- [Instructions to follow]: It is required that all of the data be written out exactly.

=== Begin Enclosure ===

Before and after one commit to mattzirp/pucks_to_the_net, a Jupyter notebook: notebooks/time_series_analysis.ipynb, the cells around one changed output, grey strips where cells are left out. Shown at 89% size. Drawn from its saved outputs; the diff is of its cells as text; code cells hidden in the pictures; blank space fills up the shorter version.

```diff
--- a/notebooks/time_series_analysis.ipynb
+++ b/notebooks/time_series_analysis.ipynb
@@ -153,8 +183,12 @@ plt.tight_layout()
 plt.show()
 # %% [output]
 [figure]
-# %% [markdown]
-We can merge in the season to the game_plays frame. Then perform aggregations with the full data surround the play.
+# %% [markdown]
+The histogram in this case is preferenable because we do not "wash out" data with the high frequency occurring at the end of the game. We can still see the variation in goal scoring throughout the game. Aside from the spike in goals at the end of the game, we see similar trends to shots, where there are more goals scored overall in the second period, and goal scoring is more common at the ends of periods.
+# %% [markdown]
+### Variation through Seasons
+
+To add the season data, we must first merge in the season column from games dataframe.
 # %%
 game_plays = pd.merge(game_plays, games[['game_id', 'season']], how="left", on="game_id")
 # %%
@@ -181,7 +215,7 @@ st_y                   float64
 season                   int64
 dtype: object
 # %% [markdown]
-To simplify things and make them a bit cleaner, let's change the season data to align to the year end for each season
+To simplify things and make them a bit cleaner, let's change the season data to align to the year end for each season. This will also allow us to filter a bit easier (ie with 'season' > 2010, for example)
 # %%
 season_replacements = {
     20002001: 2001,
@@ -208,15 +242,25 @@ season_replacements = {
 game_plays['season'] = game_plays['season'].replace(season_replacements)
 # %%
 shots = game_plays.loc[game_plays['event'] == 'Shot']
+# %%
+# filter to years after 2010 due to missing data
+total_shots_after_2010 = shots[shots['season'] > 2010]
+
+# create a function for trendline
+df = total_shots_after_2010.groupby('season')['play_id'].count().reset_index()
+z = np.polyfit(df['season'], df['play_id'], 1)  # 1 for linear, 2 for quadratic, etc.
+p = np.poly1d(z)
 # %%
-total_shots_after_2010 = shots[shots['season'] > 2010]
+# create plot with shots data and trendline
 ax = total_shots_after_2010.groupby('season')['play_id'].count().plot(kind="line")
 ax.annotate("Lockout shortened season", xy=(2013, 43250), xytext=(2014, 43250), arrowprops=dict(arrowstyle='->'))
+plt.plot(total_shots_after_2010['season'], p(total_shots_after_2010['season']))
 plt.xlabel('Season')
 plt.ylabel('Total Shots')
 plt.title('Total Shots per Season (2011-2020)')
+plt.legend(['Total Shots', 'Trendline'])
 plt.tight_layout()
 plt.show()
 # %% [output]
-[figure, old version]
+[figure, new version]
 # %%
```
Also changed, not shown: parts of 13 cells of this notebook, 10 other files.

=== End Enclosure ===

- [Reply to the task]:
Before and after one commit to mattzirp/pucks_to_the_net, a Jupyter notebook: notebooks/time_series_analysis.ipynb, the cells around one changed output, grey strips where cells are left out. Shown at 89% size. Drawn from its saved outputs; the diff is of its cells as text; code cells hidden in the pictures; blank space fills up the shorter version.

```diff
--- a/notebooks/time_series_analysis.ipynb
+++ b/notebooks/time_series_analysis.ipynb
@@ -153,8 +183,12 @@ plt.tight_layout()
 plt.show()
 # %% [output]
 [figure]
-# %% [markdown]
-We can merge in the season to the game_plays frame. Then perform aggregations with the full data surround the play.
+# %% [markdown]
+The histogram in this case is preferenable because we do not "wash out" data with the high frequency occurring at the end of the game. We can still see the variation in goal scoring throughout the game. Aside from the spike in goals at the end of the game, we see similar trends to shots, where there are more goals scored overall in the second period, and goal scoring is more common at the ends of periods.
+# %% [markdown]
+### Variation through Seasons
+
+To add the season data, we must first merge in the season column from games dataframe.
 # %%
 game_plays = pd.merge(game_plays, games[['game_id', 'season']], how="left", on="game_id")
 # %%
@@ -181,7 +215,7 @@ st_y                   float64
 season                   int64
 dtype: object
 # %% [markdown]
-To simplify things and make them a bit cleaner, let's change the season data to align to the year end for each season
+To simplify things and make them a bit cleaner, let's change the season data to align to the year end for each season. This will also allow us to filter a bit easier (ie with 'season' > 2010, for example)
 # %%
 season_replacements = {
     20002001: 2001,
@@ -208,15 +242,25 @@ season_replacements = {
 game_plays['season'] = game_plays['season'].replace(season_replacements)
 # %%
 shots = game_plays.loc[game_plays['event'] == 'Shot']
+# %%
+# filter to years after 2010 due to missing data
+total_shots_after_2010 = shots[shots['season'] > 2010]
+
+# create a function for trendline
+df = total_shots_after_2010.groupby('season')['play_id'].count().reset_index()
+z = np.polyfit(df['season'], df['play_id'], 1)  # 1 for linear, 2 for quadratic, etc.
+p = np.poly1d(z)
 # %%
-total_shots_after_2010 = shots[shots['season'] > 2010]
+# create plot with shots data and trendline
 ax = total_shots_after_2010.groupby('season')['play_id'].count().plot(kind="line")
 ax.annotate("Lockout shortened season", xy=(2013, 43250), xytext=(2014, 43250), arrowprops=dict(arrowstyle='->'))
+plt.plot(total_shots_after_2010['season'], p(total_shots_after_2010['season']))
 plt.xlabel('Season')
 plt.ylabel('Total Shots')
 plt.title('Total Shots per Season (2011-2020)')
+plt.legend(['Total Shots', 'Trendline'])
 plt.tight_layout()
 plt.show()
 # %% [output]
-[figure, old version]
+[figure, new version]
 # %%
```
Also changed, not shown: parts of 13 cells of this notebook, 10 other files.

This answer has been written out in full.